* **Exercise objective**:
Below are the records; copy out every line that holds the word "Condition".

*** Listed entries ***

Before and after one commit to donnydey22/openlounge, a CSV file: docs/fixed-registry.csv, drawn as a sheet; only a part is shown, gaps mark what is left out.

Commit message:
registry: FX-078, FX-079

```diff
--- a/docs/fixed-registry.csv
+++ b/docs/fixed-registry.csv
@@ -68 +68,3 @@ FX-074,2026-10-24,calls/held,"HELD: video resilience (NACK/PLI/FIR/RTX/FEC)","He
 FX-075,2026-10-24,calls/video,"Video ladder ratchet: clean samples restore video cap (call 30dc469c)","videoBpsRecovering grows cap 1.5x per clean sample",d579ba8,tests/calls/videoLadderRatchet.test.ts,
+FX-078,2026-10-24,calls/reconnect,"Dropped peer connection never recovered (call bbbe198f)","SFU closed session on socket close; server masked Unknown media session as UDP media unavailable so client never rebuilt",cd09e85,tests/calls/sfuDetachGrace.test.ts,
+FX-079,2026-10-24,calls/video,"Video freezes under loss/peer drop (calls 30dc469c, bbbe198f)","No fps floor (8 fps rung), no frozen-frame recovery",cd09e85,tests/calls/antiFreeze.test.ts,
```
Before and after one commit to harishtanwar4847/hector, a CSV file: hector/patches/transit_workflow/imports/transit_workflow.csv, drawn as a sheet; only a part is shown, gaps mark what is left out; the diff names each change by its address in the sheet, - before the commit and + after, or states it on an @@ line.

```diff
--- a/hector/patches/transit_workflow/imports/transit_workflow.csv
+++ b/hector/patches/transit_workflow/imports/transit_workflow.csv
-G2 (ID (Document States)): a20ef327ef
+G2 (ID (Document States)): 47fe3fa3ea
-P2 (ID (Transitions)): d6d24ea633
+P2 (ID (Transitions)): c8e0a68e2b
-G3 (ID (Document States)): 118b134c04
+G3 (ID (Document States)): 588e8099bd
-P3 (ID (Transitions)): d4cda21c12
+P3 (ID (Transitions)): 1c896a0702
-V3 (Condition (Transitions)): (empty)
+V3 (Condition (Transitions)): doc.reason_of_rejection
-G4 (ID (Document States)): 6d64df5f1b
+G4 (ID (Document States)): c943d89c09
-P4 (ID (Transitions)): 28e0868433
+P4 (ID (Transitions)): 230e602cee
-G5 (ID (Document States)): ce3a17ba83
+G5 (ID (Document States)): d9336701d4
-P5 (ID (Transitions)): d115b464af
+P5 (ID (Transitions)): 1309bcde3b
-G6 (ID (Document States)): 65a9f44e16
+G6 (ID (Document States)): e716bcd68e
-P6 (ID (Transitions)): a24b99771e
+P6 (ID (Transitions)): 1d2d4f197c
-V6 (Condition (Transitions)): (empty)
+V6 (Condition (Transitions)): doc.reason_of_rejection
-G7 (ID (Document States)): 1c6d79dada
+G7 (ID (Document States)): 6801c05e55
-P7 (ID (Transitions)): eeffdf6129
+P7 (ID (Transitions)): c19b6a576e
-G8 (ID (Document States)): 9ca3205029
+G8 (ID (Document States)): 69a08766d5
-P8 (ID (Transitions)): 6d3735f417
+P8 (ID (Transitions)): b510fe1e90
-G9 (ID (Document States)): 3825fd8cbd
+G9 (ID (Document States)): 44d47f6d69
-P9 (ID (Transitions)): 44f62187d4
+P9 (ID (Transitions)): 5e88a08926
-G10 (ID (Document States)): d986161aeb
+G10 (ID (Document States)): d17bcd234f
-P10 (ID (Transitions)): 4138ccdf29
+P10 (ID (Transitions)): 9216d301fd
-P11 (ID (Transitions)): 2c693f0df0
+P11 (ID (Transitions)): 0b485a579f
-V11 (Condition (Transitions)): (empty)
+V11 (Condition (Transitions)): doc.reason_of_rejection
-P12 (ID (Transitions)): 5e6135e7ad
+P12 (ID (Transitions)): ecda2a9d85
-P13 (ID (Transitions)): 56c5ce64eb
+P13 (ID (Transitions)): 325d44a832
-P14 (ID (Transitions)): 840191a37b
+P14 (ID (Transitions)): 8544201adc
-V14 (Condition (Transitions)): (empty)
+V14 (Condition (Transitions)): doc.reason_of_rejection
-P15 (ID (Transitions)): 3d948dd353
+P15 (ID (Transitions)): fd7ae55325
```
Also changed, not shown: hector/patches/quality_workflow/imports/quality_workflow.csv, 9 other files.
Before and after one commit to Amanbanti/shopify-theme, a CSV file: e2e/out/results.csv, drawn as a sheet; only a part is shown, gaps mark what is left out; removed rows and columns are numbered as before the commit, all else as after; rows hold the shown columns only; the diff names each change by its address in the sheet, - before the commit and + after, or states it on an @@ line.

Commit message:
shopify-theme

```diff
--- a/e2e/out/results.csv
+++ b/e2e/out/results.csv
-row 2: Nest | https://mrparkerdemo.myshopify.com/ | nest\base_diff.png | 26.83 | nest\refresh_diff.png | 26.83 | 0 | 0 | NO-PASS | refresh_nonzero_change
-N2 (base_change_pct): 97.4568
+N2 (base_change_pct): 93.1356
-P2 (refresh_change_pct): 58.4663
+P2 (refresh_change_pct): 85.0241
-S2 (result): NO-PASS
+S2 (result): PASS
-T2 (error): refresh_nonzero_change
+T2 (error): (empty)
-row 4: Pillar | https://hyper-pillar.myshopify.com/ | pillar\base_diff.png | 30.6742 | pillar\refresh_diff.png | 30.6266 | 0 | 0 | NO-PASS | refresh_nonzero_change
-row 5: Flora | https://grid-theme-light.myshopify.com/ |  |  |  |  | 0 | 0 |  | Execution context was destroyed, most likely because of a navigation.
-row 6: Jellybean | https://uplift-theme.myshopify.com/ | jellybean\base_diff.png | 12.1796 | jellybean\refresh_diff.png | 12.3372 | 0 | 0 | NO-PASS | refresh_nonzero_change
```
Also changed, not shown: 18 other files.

*** End of Listed entries ***

* **Your response**:
-V3 (Condition (Transitions)): (empty)
+V3 (Condition (Transitions)): doc.reason_of_rejection
-V6 (Condition (Transitions)): (empty)
+V6 (Condition (Transitions)): doc.reason_of_rejection
-V11 (Condition (Transitions)): (empty)
+V11 (Condition (Transitions)): doc.reason_of_rejection
-V14 (Condition (Transitions)): (empty)
+V14 (Condition (Transitions)): doc.reason_of_rejection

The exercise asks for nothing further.